• Emanuel County Sheriff’s Deputies responded to a home invasion at the residence of Robert Overstreet, 73, on Sam Overstreet Road in Twin City. Overstreet had been severely beaten and required immediate medical attention and was hospitalized, treated and released. Overstreet identified his assailants as James Earl Bush, 21, and Raymond Andy Bush 19, both of Hadden’s Trailer Park, Swainsboro.

• Ben Troupe, 21, son of Cheryl and John Troupe of Swainsboro, received a very important telephone call Saturday evening: He is the number one pick for the Tennessee Titans football team and will now be among the elite of the National Football League.

• At its workshop meeting Monday night, a group called Community Action for the Youth approached Emanuel County Board of Education to ask that it consider using the old Swainsboro Elementary School property on Gumlog Road to be used as a facility for the youth of Emanuel County.

May 5, 2004

• Emanuel County Sheriff’s Department deputies were dispatched to 309 West 5th Avenue in Stillmore Friday, April 30 at around 7 p.m. in reference to a shooting. Upon arrival, deputies discovered a black male, identified, as Randolph Buie, lying face up in the screened-in porch area of the residence with a single gunshot wound to the chest. Buie was pronounced dead by Emanuel County Coroner’s Office.

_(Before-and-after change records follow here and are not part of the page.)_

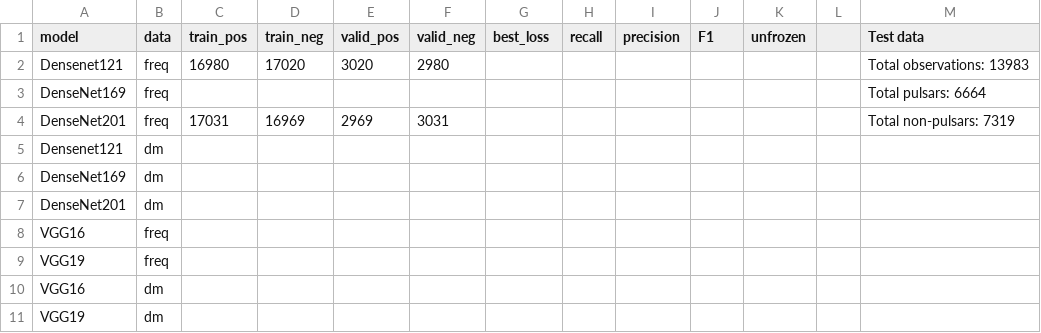
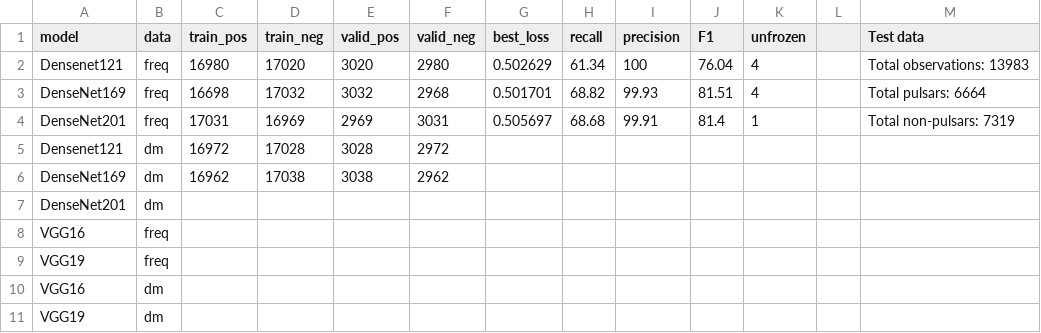
Before and after one commit to aweaver1fandm/fetch, a CSV file: fetch/train_results.csv, drawn as a sheet.

Commit message:
Changes to test with different prob thresholds
Changed the test procedure to calculate R/P/F1 at different probability thresholds .3-.7.  Early testing has shown that while Precision is quite high, recall is not.

Also removed a bunch of old code and files no longer needed

```diff
--- a/fetch/train_results.csv
+++ b/fetch/train_results.csv
@@ -1,7 +1,7 @@
 model,data,train_pos,train_neg,valid_pos,valid_neg,best_loss,recall,precision,F1,unfrozen,,Test data
-Densenet121,freq,16980,17020,3020,2980,,,,,,,Total observations: 13983
-DenseNet169,freq,,,,,,,,,,,Total pulsars: 6664
-DenseNet201,freq,17031,16969,2969,3031,,,,,,,Total non-pulsars: 7319
-Densenet121,dm,,,,,,,,,,,
-DenseNet169,dm,,,,,,,,,,,
+Densenet121,freq,16980,17020,3020,2980,0.502629,61.34,100,76.04,4,,Total observations: 13983
+DenseNet169,freq,16698,17032,3032,2968,0.501701,68.82,99.93,81.51,4,,Total pulsars: 6664
+DenseNet201,freq,17031,16969,2969,3031,0.505697,68.68,99.91,81.4,1,,Total non-pulsars: 7319
+Densenet121,dm,16972,17028,3028,2972,,,,,,,
+DenseNet169,dm,16962,17038,3038,2962,,,,,,,
 DenseNet201,dm,,,,,,,,,,,
```
Also changed, not shown: 21 other files.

• Friday, April 30 just before noon, Franklin Lilo Smith, 18, of 133 Davis Road, Twin City, was apprehended by Candler County authorities and returned to Emanuel County. Smith had been on a week-long crime spree, which started Monday night when he reportedly assaulted his mother and sister and stole a family member’s vehicle.

May 12, 2004

• According to a police report from Swainsboro Police Department, Anthony Smith Johnson, 65, 413 Main Street, Norristown, was pronounced dead at Emanuel Medical Center after officers received a call that there was an accident at Sonic Drive-In on S. Main Street.

May 19, 2004

• The cause of death of Anthony S. Johnson, 65, has been determined by Deputy Coroner Tommy Wilkerson as “natural due to atheroselerotic coronary heart disease.” Johnson, who was driving a car down Highway 1 South at the time, ran into the building of Sonic Drive-In.

• At a meeting of the Parks and Recreation Committee Monday morning at Swainsboro-Emanuel County Chamber of Commerce, committee members decided to meet again prior to the next county commission meeting in July to decide the fate of the palm trees in the downtown square. Six trees are dead and 14 are in poor health.

• According to Emanuel County Sheriff Tyson Stephens, Emanuel County Sheriff’s deputies and East Central Georgia Drug Task Force agents served a narcotic search warrant on Room 123 of Western Inn Motel in Swainsboro Friday, May 14 at about 7 p.m. Arrested were Tanisha W. Coleman and Jerome Gregory Turnquest.

May 26, 2004

• At its workshop and called meeting Monday, May 24, Emanuel County Board of Education approved the sale of the gymnasium at the old Swainsboro Elementary School on Gumlog Road to the citizens group, Community Action for Youth.

• Governor Sonny Perdue announced over $12.5 million in grant and loan awards from the OneGeorgia Authority to spur economic development in rural Georgia communities. These projects, along with their respective local leadership representatives, were recognized at the regularly scheduled OneGeorgia board meeting at East Georgia College Friday, May 21. Emanuel County will receive $300,000 to construct 10,000 SF of additional warehouse space ($209,107) and provide parking-lot improvements ($90,893) for Capro, Inc.

June 2, 2004

• In a ruling dated May 24, the Georgia Supreme Court denied to hear a case brought by Enviro Pro, Inc. against Emanuel County Commissioners. The company filed suit last summer in Emanuel County Superior Court, alleging, among other things, that the commissioners had improperly revoked their permit to apply septic tank waste on agricultural fields.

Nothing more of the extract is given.